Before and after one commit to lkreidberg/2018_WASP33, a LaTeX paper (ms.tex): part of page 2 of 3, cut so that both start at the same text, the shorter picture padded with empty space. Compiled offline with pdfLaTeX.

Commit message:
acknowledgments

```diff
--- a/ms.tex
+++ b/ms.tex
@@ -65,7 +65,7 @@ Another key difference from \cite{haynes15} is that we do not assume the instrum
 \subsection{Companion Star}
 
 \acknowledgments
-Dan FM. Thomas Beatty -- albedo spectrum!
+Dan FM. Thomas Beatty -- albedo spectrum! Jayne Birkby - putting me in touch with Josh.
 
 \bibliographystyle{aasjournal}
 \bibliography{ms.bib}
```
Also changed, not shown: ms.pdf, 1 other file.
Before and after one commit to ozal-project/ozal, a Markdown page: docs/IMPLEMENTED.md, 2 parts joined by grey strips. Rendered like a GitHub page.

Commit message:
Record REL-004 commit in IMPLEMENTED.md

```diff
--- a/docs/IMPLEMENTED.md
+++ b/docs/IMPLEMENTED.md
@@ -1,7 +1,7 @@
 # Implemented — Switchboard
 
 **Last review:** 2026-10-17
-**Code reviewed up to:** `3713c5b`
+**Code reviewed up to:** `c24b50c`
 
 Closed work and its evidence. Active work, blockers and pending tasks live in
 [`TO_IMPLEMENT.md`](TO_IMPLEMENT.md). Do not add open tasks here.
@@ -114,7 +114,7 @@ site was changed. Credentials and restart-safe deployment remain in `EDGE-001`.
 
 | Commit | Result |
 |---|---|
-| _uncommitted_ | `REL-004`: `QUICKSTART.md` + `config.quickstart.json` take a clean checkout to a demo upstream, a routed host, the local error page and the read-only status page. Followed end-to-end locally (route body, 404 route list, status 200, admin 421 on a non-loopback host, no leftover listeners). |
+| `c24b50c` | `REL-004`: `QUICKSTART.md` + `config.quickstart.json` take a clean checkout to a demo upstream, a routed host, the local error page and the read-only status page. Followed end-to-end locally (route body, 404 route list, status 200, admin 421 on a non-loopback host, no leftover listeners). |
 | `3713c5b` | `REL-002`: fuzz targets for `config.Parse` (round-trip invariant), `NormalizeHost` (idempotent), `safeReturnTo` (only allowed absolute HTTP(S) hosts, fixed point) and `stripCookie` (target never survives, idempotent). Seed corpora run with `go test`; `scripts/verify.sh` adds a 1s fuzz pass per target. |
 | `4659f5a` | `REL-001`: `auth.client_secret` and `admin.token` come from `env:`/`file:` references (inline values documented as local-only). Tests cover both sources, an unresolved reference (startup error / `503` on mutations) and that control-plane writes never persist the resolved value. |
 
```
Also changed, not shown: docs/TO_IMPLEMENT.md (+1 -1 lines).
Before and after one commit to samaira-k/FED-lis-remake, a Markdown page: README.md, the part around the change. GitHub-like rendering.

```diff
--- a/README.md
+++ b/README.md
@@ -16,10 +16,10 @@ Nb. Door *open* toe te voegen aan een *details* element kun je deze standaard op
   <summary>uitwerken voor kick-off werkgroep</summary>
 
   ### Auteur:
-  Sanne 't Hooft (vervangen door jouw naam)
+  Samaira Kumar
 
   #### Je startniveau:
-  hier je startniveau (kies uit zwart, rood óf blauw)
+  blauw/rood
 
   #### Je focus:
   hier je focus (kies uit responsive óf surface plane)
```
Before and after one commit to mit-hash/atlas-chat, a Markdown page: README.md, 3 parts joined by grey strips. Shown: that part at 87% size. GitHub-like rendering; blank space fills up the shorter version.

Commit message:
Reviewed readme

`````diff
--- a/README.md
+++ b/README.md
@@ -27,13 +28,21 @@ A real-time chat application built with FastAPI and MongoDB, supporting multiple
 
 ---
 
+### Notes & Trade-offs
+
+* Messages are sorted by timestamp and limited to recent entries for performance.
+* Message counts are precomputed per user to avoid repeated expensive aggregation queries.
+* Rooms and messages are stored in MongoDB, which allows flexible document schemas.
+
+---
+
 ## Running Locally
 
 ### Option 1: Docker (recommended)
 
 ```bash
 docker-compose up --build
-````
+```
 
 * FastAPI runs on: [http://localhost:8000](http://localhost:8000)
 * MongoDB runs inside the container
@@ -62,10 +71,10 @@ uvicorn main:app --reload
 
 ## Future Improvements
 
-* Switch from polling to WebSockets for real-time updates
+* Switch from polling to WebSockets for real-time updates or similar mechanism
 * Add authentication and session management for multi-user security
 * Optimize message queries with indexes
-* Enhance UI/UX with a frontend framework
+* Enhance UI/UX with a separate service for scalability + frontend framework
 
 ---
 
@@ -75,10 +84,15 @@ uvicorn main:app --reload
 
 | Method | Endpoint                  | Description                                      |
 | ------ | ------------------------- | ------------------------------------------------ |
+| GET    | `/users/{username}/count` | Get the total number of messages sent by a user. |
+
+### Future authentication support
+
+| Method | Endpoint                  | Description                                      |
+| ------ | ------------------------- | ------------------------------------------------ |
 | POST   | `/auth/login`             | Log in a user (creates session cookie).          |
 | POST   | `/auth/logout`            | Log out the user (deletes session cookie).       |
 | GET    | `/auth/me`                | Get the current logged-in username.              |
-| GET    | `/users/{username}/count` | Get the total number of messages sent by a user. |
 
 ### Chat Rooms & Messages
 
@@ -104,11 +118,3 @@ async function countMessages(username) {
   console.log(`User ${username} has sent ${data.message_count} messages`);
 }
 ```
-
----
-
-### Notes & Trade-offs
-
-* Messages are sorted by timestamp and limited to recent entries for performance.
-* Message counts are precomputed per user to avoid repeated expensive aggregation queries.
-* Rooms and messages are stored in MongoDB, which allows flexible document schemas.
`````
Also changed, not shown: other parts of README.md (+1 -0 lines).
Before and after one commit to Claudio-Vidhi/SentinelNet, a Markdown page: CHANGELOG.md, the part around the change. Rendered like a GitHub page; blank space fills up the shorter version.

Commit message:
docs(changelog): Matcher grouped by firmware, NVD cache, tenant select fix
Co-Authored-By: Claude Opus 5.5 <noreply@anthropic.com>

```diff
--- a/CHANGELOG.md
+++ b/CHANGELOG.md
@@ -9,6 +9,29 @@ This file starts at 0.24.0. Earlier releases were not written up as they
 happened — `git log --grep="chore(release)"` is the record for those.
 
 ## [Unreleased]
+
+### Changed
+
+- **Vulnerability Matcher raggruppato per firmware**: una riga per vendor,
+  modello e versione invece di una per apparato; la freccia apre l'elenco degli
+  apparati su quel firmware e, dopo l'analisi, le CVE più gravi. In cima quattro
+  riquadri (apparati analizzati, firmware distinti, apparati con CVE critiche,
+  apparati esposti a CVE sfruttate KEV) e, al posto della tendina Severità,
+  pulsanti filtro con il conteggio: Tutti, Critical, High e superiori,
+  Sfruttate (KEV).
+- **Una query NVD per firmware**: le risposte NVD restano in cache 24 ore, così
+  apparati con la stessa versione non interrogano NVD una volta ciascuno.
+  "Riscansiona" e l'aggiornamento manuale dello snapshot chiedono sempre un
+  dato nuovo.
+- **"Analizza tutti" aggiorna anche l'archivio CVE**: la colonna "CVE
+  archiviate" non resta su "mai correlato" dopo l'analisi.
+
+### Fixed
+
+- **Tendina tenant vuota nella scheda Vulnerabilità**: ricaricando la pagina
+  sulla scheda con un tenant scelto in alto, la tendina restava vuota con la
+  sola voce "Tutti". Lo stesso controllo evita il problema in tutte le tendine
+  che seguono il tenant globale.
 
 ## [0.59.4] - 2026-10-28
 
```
+ + + + +
_What to produce_
Write down all the entries again without a single difference.

_Answer for this exercise_
Before and after one commit to lkreidberg/2018_WASP33, a LaTeX paper (ms.tex): part of page 2 of 3, cut so that both start at the same text, the shorter picture padded with empty space. Compiled offline with pdfLaTeX.

Commit message:
acknowledgments

```diff
--- a/ms.tex
+++ b/ms.tex
@@ -65,7 +65,7 @@ Another key difference from \cite{haynes15} is that we do not assume the instrum
 \subsection{Companion Star}
 
 \acknowledgments
-Dan FM. Thomas Beatty -- albedo spectrum!
+Dan FM. Thomas Beatty -- albedo spectrum! Jayne Birkby - putting me in touch with Josh.
 
 \bibliographystyle{aasjournal}
 \bibliography{ms.bib}
```
Also changed, not shown: ms.pdf, 1 other file.
Before and after one commit to ozal-project/ozal, a Markdown page: docs/IMPLEMENTED.md, 2 parts joined by grey strips. Rendered like a GitHub page.

Commit message:
Record REL-004 commit in IMPLEMENTED.md

```diff
--- a/docs/IMPLEMENTED.md
+++ b/docs/IMPLEMENTED.md
@@ -1,7 +1,7 @@
 # Implemented — Switchboard
 
 **Last review:** 2026-10-17
-**Code reviewed up to:** `3713c5b`
+**Code reviewed up to:** `c24b50c`
 
 Closed work and its evidence. Active work, blockers and pending tasks live in
 [`TO_IMPLEMENT.md`](TO_IMPLEMENT.md). Do not add open tasks here.
@@ -114,7 +114,7 @@ site was changed. Credentials and restart-safe deployment remain in `EDGE-001`.
 
 | Commit | Result |
 |---|---|
-| _uncommitted_ | `REL-004`: `QUICKSTART.md` + `config.quickstart.json` take a clean checkout to a demo upstream, a routed host, the local error page and the read-only status page. Followed end-to-end locally (route body, 404 route list, status 200, admin 421 on a non-loopback host, no leftover listeners). |
+| `c24b50c` | `REL-004`: `QUICKSTART.md` + `config.quickstart.json` take a clean checkout to a demo upstream, a routed host, the local error page and the read-only status page. Followed end-to-end locally (route body, 404 route list, status 200, admin 421 on a non-loopback host, no leftover listeners). |
 | `3713c5b` | `REL-002`: fuzz targets for `config.Parse` (round-trip invariant), `NormalizeHost` (idempotent), `safeReturnTo` (only allowed absolute HTTP(S) hosts, fixed point) and `stripCookie` (target never survives, idempotent). Seed corpora run with `go test`; `scripts/verify.sh` adds a 1s fuzz pass per target. |
 | `4659f5a` | `REL-001`: `auth.client_secret` and `admin.token` come from `env:`/`file:` references (inline values documented as local-only). Tests cover both sources, an unresolved reference (startup error / `503` on mutations) and that control-plane writes never persist the resolved value. |
 
```
Also changed, not shown: docs/TO_IMPLEMENT.md (+1 -1 lines).
Before and after one commit to samaira-k/FED-lis-remake, a Markdown page: README.md, the part around the change. GitHub-like rendering.

```diff
--- a/README.md
+++ b/README.md
@@ -16,10 +16,10 @@ Nb. Door *open* toe te voegen aan een *details* element kun je deze standaard op
   <summary>uitwerken voor kick-off werkgroep</summary>
 
   ### Auteur:
-  Sanne 't Hooft (vervangen door jouw naam)
+  Samaira Kumar
 
   #### Je startniveau:
-  hier je startniveau (kies uit zwart, rood óf blauw)
+  blauw/rood
 
   #### Je focus:
   hier je focus (kies uit responsive óf surface plane)
```
Before and after one commit to mit-hash/atlas-chat, a Markdown page: README.md, 3 parts joined by grey strips. Shown: that part at 87% size. GitHub-like rendering; blank space fills up the shorter version.

Commit message:
Reviewed readme

`````diff
--- a/README.md
+++ b/README.md
@@ -27,13 +28,21 @@ A real-time chat application built with FastAPI and MongoDB, supporting multiple
 
 ---
 
+### Notes & Trade-offs
+
+* Messages are sorted by timestamp and limited to recent entries for performance.
+* Message counts are precomputed per user to avoid repeated expensive aggregation queries.
+* Rooms and messages are stored in MongoDB, which allows flexible document schemas.
+
+---
+
 ## Running Locally
 
 ### Option 1: Docker (recommended)
 
 ```bash
 docker-compose up --build
-````
+```
 
 * FastAPI runs on: [http://localhost:8000](http://localhost:8000)
 * MongoDB runs inside the container
@@ -62,10 +71,10 @@ uvicorn main:app --reload
 
 ## Future Improvements
 
-* Switch from polling to WebSockets for real-time updates
+* Switch from polling to WebSockets for real-time updates or similar mechanism
 * Add authentication and session management for multi-user security
 * Optimize message queries with indexes
-* Enhance UI/UX with a frontend framework
+* Enhance UI/UX with a separate service for scalability + frontend framework
 
 ---
 
@@ -75,10 +84,15 @@ uvicorn main:app --reload
 
 | Method | Endpoint                  | Description                                      |
 | ------ | ------------------------- | ------------------------------------------------ |
+| GET    | `/users/{username}/count` | Get the total number of messages sent by a user. |
+
+### Future authentication support
+
+| Method | Endpoint                  | Description                                      |
+| ------ | ------------------------- | ------------------------------------------------ |
 | POST   | `/auth/login`             | Log in a user (creates session cookie).          |
 | POST   | `/auth/logout`            | Log out the user (deletes session cookie).       |
 | GET    | `/auth/me`                | Get the current logged-in username.              |
-| GET    | `/users/{username}/count` | Get the total number of messages sent by a user. |
 
 ### Chat Rooms & Messages
 
@@ -104,11 +118,3 @@ async function countMessages(username) {
   console.log(`User ${username} has sent ${data.message_count} messages`);
 }
 ```
-
----
-
-### Notes & Trade-offs
-
-* Messages are sorted by timestamp and limited to recent entries for performance.
-* Message counts are precomputed per user to avoid repeated expensive aggregation queries.
-* Rooms and messages are stored in MongoDB, which allows flexible document schemas.
`````
Also changed, not shown: other parts of README.md (+1 -0 lines).
Before and after one commit to Claudio-Vidhi/SentinelNet, a Markdown page: CHANGELOG.md, the part around the change. Rendered like a GitHub page; blank space fills up the shorter version.

Commit message:
docs(changelog): Matcher grouped by firmware, NVD cache, tenant select fix
Co-Authored-By: Claude Opus 5.5 <noreply@anthropic.com>

```diff
--- a/CHANGELOG.md
+++ b/CHANGELOG.md
@@ -9,6 +9,29 @@ This file starts at 0.24.0. Earlier releases were not written up as they
 happened — `git log --grep="chore(release)"` is the record for those.
 
 ## [Unreleased]
+
+### Changed
+
+- **Vulnerability Matcher raggruppato per firmware**: una riga per vendor,
+  modello e versione invece di una per apparato; la freccia apre l'elenco degli
+  apparati su quel firmware e, dopo l'analisi, le CVE più gravi. In cima quattro
+  riquadri (apparati analizzati, firmware distinti, apparati con CVE critiche,
+  apparati esposti a CVE sfruttate KEV) e, al posto della tendina Severità,
+  pulsanti filtro con il conteggio: Tutti, Critical, High e superiori,
+  Sfruttate (KEV).
+- **Una query NVD per firmware**: le risposte NVD restano in cache 24 ore, così
+  apparati con la stessa versione non interrogano NVD una volta ciascuno.
+  "Riscansiona" e l'aggiornamento manuale dello snapshot chiedono sempre un
+  dato nuovo.
+- **"Analizza tutti" aggiorna anche l'archivio CVE**: la colonna "CVE
+  archiviate" non resta su "mai correlato" dopo l'analisi.
+
+### Fixed
+
+- **Tendina tenant vuota nella scheda Vulnerabilità**: ricaricando la pagina
+  sulla scheda con un tenant scelto in alto, la tendina restava vuota con la
+  sola voce "Tutti". Lo stesso controllo evita il problema in tutte le tendine
+  che seguono il tenant globale.
 
 ## [0.59.4] - 2026-10-28
 
```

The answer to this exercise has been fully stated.